The following blurb was found at the top of a job posting I came across a few weeks ago; only the name of the company has been redacted.
XXXXXXXXXXX helps brands thrive through innovative, people-inspired experiences and solutions. By embracing the powerful combination of technology and agility, we seamlessly integrate strategy, experience, design, development and analytics.
We create standout digital experiences by collaborating with brands to understand the individual challenges and goals for every initiative. Focusing on our clients’ customers, we effectively combine empathy, evidence and real-world insight so that solutions are derived from truth and meaning.

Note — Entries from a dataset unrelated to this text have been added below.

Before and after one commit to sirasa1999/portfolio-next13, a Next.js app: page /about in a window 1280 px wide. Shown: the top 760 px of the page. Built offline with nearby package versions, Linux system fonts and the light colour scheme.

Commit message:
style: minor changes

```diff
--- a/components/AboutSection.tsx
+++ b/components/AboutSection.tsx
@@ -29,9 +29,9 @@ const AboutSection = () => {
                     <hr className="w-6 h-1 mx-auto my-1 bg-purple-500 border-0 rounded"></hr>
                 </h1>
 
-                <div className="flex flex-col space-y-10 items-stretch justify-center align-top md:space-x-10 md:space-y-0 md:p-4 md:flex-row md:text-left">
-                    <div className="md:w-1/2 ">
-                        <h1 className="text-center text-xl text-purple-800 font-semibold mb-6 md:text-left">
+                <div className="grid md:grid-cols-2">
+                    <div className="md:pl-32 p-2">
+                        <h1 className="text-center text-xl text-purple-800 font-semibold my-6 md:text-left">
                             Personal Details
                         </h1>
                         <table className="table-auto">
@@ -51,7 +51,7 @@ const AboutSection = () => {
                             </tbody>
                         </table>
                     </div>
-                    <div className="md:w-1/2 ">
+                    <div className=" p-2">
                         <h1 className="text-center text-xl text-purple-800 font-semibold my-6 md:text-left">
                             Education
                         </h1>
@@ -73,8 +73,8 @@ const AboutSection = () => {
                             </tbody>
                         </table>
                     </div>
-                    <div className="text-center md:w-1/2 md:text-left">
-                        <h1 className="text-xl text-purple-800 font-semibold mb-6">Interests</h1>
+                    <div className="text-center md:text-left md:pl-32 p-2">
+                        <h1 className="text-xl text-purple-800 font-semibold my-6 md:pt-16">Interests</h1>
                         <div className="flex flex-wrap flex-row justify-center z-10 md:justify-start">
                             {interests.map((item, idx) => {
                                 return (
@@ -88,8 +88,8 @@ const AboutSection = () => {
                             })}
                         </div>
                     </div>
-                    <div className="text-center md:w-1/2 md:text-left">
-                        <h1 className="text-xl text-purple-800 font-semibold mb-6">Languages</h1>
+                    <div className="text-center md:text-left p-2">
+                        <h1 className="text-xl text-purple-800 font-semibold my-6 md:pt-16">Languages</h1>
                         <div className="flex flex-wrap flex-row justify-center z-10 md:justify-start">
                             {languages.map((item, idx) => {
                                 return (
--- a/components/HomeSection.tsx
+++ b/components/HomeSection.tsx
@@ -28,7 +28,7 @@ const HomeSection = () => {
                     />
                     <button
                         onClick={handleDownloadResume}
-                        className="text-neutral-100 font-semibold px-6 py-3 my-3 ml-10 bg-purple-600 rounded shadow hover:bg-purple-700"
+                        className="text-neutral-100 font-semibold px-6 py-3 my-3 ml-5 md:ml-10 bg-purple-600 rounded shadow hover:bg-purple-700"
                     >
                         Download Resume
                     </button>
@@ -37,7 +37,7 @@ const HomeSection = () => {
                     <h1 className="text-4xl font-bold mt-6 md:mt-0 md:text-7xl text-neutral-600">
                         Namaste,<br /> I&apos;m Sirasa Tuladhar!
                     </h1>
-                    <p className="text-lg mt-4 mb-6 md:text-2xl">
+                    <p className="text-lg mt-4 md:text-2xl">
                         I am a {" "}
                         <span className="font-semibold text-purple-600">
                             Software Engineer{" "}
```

XXXXXXXXXXX is an award-winning team dedicated to inspiring possibility.
Now, after reading this... can you tell me what this company actually does?
Even with the benefit of knowing the company's name, I can't be certain as to their purpose based just on this description; this generic collection of buzzwords and platitudes could be used to describe any number of businesses selling any number of products and services.

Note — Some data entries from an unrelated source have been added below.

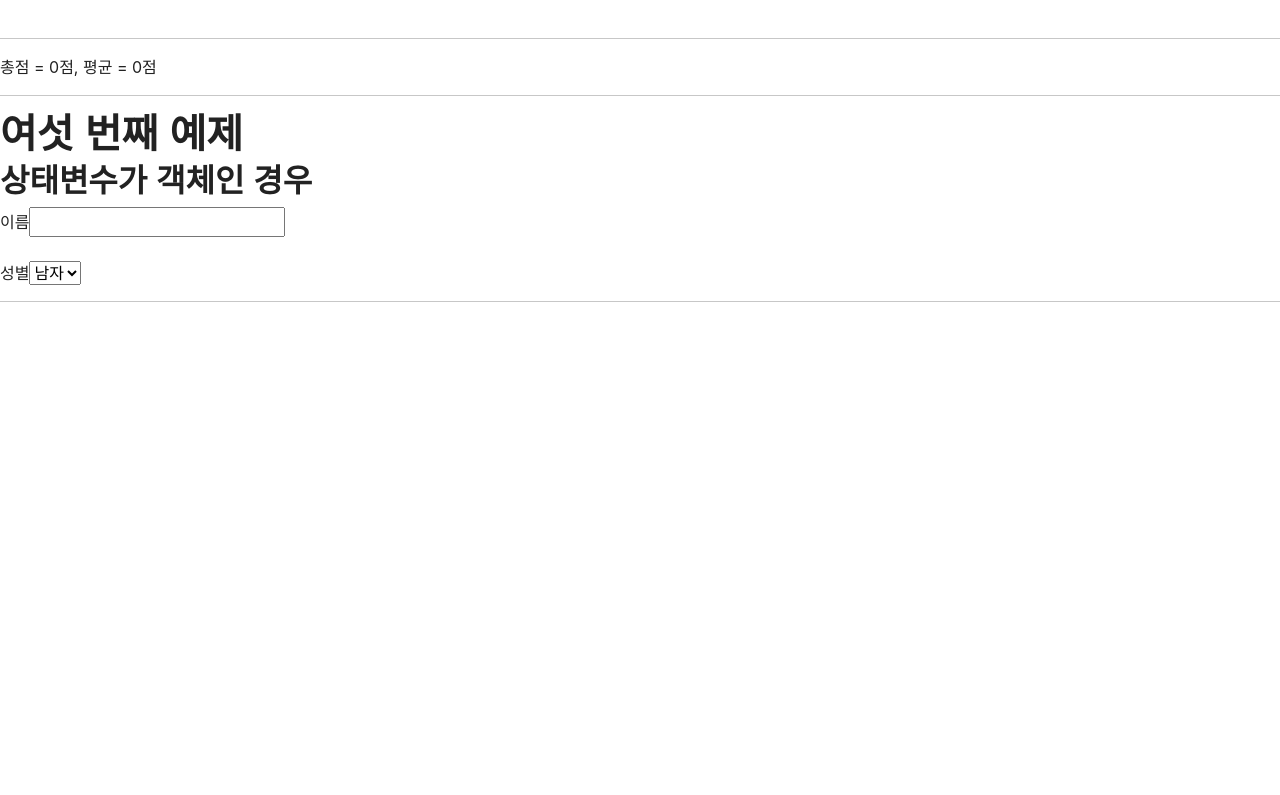
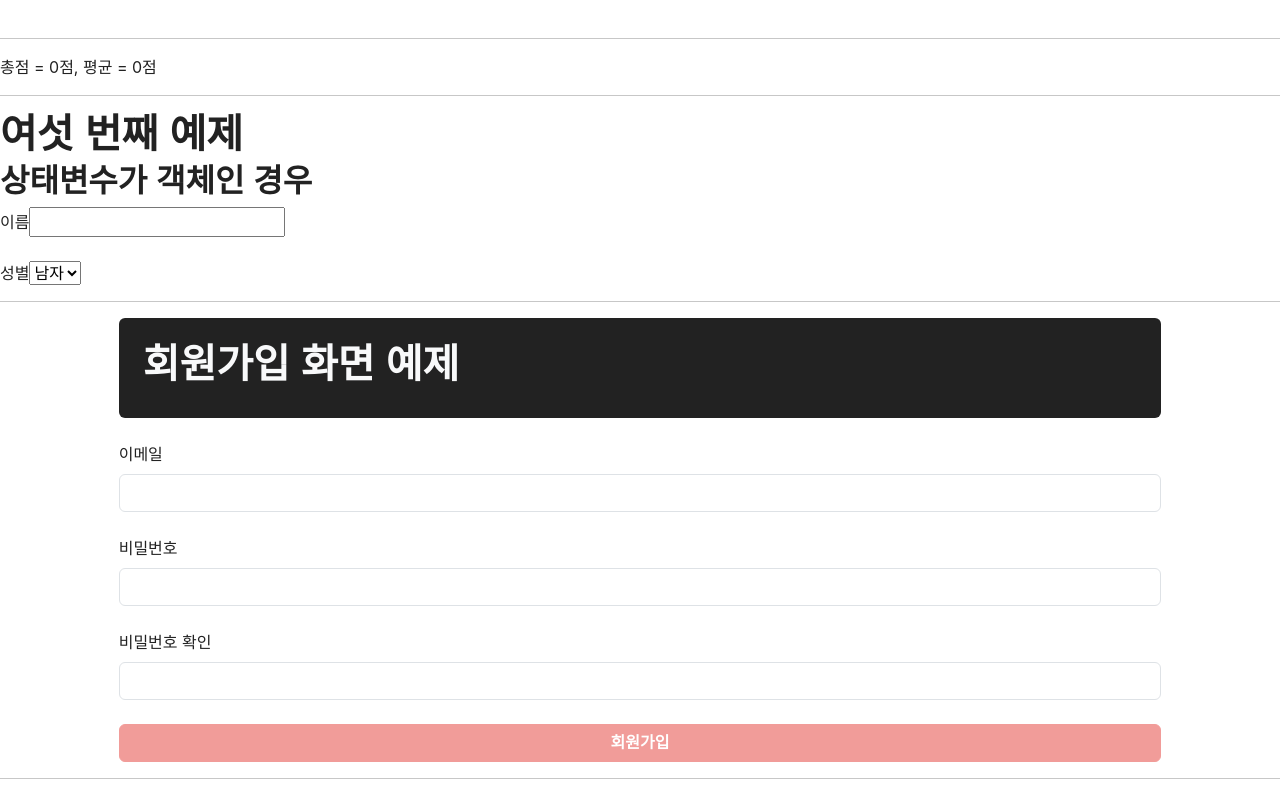
Before and after one commit to wijaemin/react-practice, a React (Create React App) app in the folder demo03/: page / in a window 1280 px wide. Shown: the part 1302-2097 px from the top of the page. Before the commit the page ends 1620 px from the top, so only its background shows below. Built offline with nearby package versions, Linux system fonts and the light colour scheme; a web font is replaced by a local one.

Commit message:
회원가입

```diff
--- a/demo03/src/App.js
+++ b/demo03/src/App.js
@@ -4,6 +4,7 @@ import Exam03 from "./components/Exam03";
 import Exam04 from "./components/Exam04";
 import Exam05 from "./components/Exam05";
 import Exam06 from "./components/Exam06";
+import Exam07 from "./components/Exam07";
 function App() {
   return (
     <>
@@ -21,6 +22,8 @@ function App() {
       <hr/>
       <Exam06/>
       <hr/>
+      <Exam07/>
+      <hr/>
     </>
 
   );
--- /dev/null
+++ b/demo03/src/components/Exam07.js
@@ -0,0 +1,130 @@
+import { useEffect, useState } from "react";
+
+const Exam07 = ()=>{
+
+    //객체로 상태 변수를 정의
+    const[member, setMember] = useState({//입력 데이터
+        email:"",
+        password:"",
+        checkPw:""
+    });
+
+    const[result, setResult] = useState({//검사결과
+        email:null,
+        password:null,
+        checkPw:null
+    });
+
+
+    //입력 데이터가 변하면 검사결과가 자동으로 계산되도록 처리
+    const checkMember=()=>{
+        // console.log("하이");
+        //email 검사
+        const emailRegex =/^[0-9a-zA-Z]([-_.]?[0-9a-zA-Z])*@[0-9a-zA-Z]([-_.]?[0-9a-zA-Z])*.[a-zA-Z]{2,3}$/i;//이메일 정규식
+        const emailMatch = member.email.length === 0 ? null : emailRegex.test(member.email);
+
+        //password 검사
+        const passwordRegex=/^(?=.*[A-Z])(?=.*[a-z])(?=.*[0-9])(?=.*[!@#$])[A-Za-z0-9!@#$]{8,16}$/;
+        const passwordMatch = member.password.length === 0 ? null :passwordRegex.test(member.password);
+        //checkPw 검사
+        const checkPwMatch =  member.checkPw.length === 0 ? null :
+                                member.password.length > 0 &&
+                                member.password === member.checkPw;
+
+        setResult({
+            email:emailMatch,
+            password:passwordMatch,
+            checkPw:checkPwMatch
+        });
+    }
+
+    // useEffect(checkMember,[member]);
+
+    //객체의 상태를 한 번에 변경하는 함수를 구현
+
+    const changeMember = (e)=>{
+        setMember({
+            ...member,
+            [e.target.name] : e.target.value
+        });
+    };
+
+    return(
+        <>
+            <div className="container-fluid">
+                <div className="row">
+                    <div className="col-md-10 offset-md-1">
+
+                        {/* 점보트론 */}
+                        <div className="p-4 text-light bg-dark rounded">
+                            <h1>회원가입 화면 예제</h1>
+                        </div>
+
+                        <form autoComplete="off">
+                            <div className="row mt-4">
+                                <div className="col">
+                                    <label className="form-label">이메일</label>
+                                    <input type="text" name="email"
+                                            className={
+                                                `form-control
+                                                ${result.email ===true ? 'is-valid' : ''}
+                                                ${result.email ===false ? 'is-invalid' : ''}
+                                                `
+                                            }
+                                            value={member.email} onChange={changeMember}
+                                            onBlur={checkMember}/>
+                                    <div className="valid-feedback">올바른 형식의 이메일입니다</div>
+                                    <div className="invalid-feedback">사용할 수 없는 이메일입니다</div>
+                                </div>
+                            </div>
+                            <div className="row mt-4">
+                                <div className="col">
+                                    <label className="form-label">비밀번호</label>
+                                    <input type="password" name="password" className={
+                                            `
+                                            form-control
+                                            ${result.password ===true ? 'is-valid' : ''}
+                                            ${result.password ===false ? 'is-invalid' : ''}
+                                            `
+                                    }
+                                            value={member.password} onChange={changeMember}
+                                            onBlur={checkMember}/>
+                                    <div className="valid-feedback">올바른 형식의 비밀번호입니다</div>
+                                    <div className="invalid-feedback">올바르지 않은 비밀번호 형식입니다</div>
+                                </div>
+                            </div>
+                            <div className="row mt-4">
+                                <div className="col">
+                                    <label className="form-label">비밀번호 확인</label>
+                                    <input type="password" name="checkPw" className={
+                                        `
+                                        form-control
+                                        ${result.checkPw ===true ? 'is-valid' : ''}
+                                        ${result.checkPw ===false ? 'is-invalid' : ''}
+                                        `
+                                    }
+                                            value={member.checkPw} onChange={changeMember}
+                                            onBlur={checkMember}/>
+                                    <div className="valid-feedback">비밀번호가 일치합니다</div>
+                                    <div className="invalid-feedback">비밀번호가 일치하지 않습니다</div>
+                                </div>
+                            </div>
+                        </form>
+
+                        <div className="row mt-4">
+                            <div className="col">
+                                <button type="button" className="btn btn-primary w-100"
+                                        disabled={!(result.email===true && result.password===true && result.checkPw===true)}>회원가입</button>
+                            </div>
+                        </div>
+
+
+
+                    </div>
+                </div>
+            </div>
+        </>
+    );
+};
+
+export default Exam07;
```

That's a massive problem.
Sadly, the job posting wasn't for an exceptional brand marketer... because it looks like they could really use one.
Having a clear and differentiated brand is a force multiplier.

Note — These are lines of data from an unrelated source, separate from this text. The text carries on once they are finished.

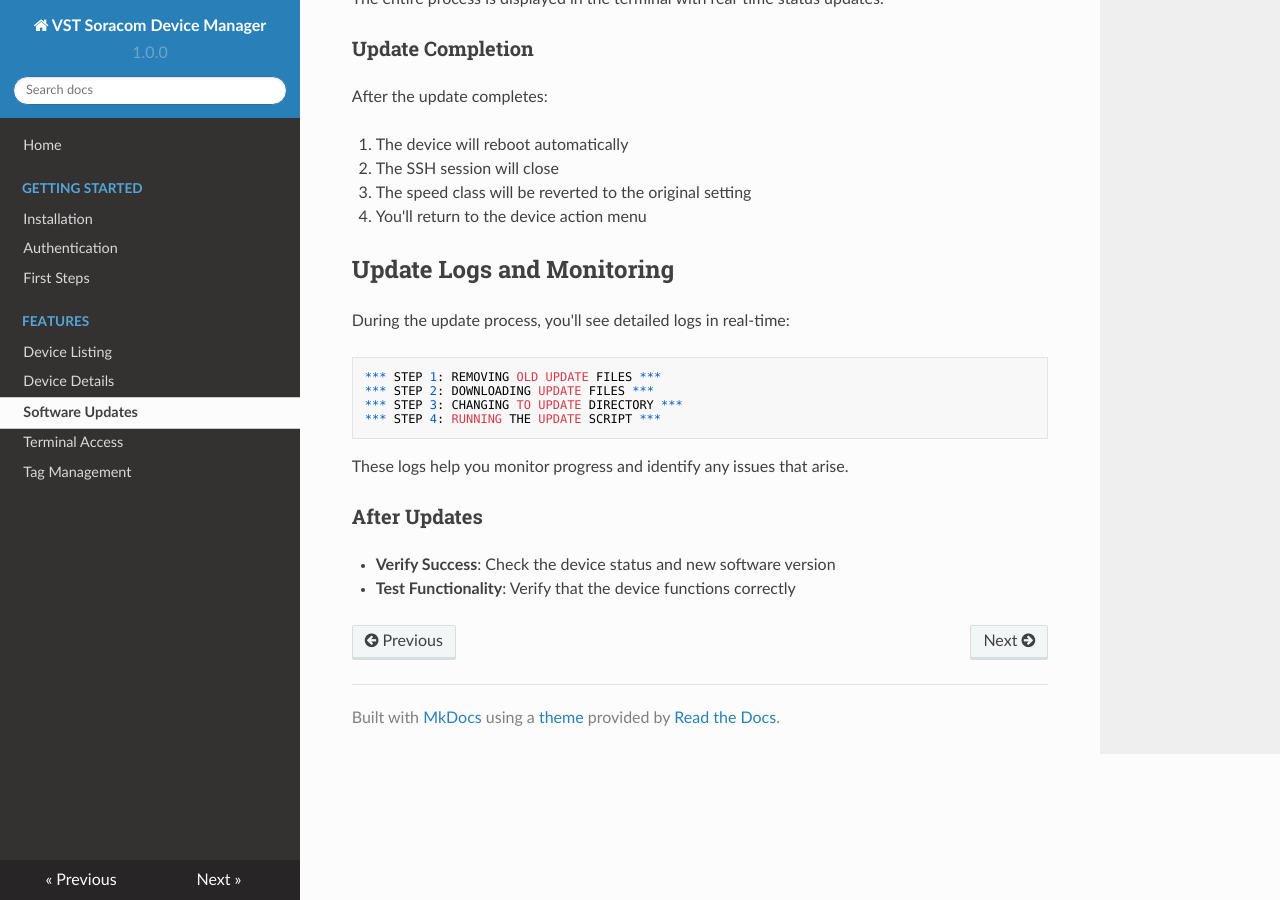
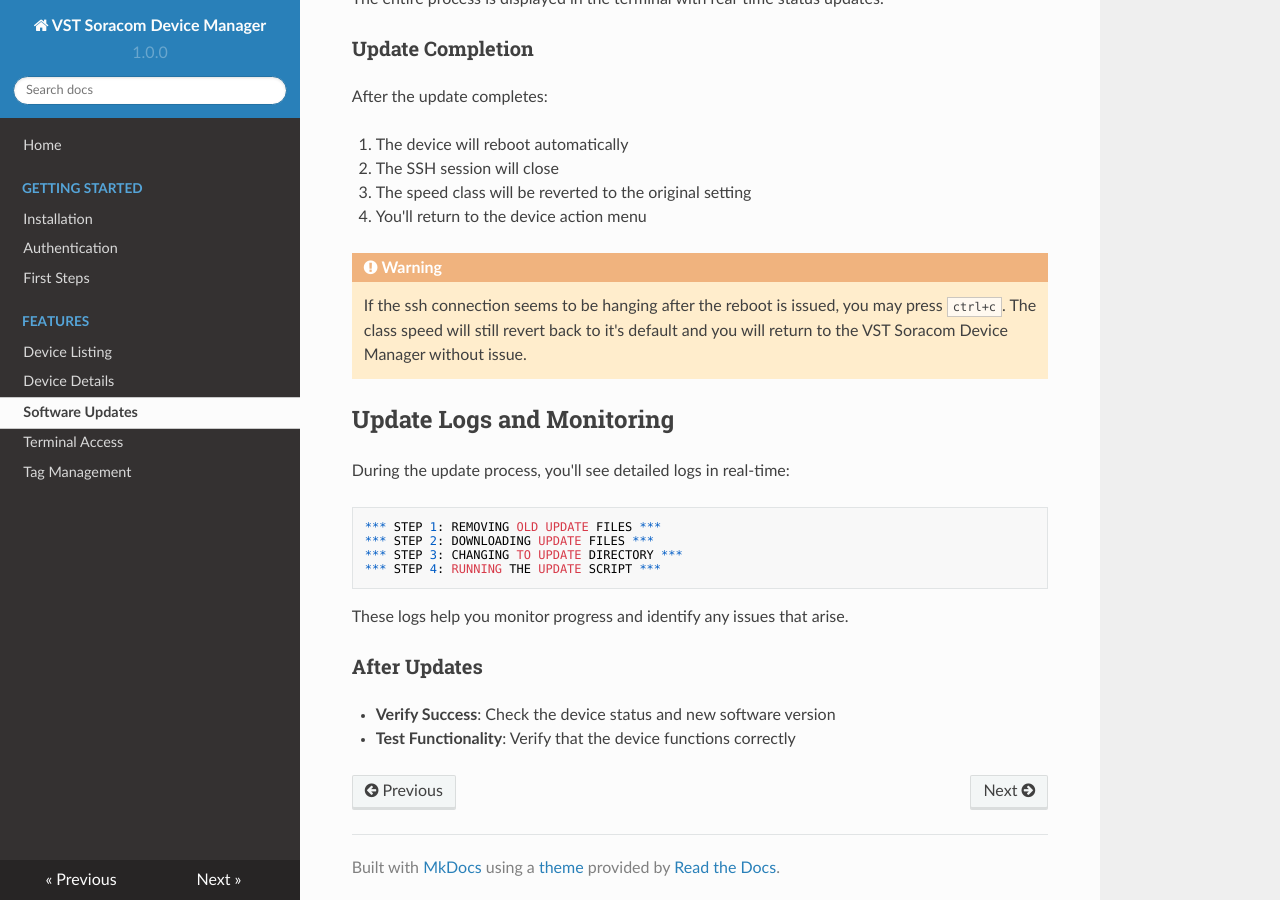
Before and after one commit to Vapor-Systems/soracom_device_manager, an MkDocs documentation site: the page built from docs/features/software-updates.md, in a window 1280 px wide and 900 px high, scrolled down 1370 px. Built offline with MkDocs 1.6.1, drawn with Linux system fonts in a browser that asks for light colours; nearby versions of some CDN libraries.

Commit message:
Update software-updates.md

```diff
--- a/docs/features/software-updates.md
+++ b/docs/features/software-updates.md
@@ -60,6 +60,9 @@ After the update completes:
 3. The speed class will be reverted to the original setting
 4. You'll return to the device action menu
 
+!!! warning
+    If the ssh connection seems to be hanging after the reboot is issued, you may press `ctrl+c`. The class speed will still revert back to it's default and you will return to the VST Soracom Device Manager without issue.
+
 ## Update Logs and Monitoring
 
 During the update process, you'll see detailed logs in real-time:
```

It can convince prospects and potential investors to open your emails, return your calls, and take your meetings.
It can put you in a stronger position when negotiating terms with partners.
It can be the reason top talent will consider working with your company.
All the "performance marketing" in the world won't help you if you can't first clearly articulate who you are, what you do, what problem you're able to solve for your customers, and why you're a better solution than any other available option.
And all of that is part of brand marketing.
Think about that the next time you're trying to tell your story.
Like in a job posting, for instance.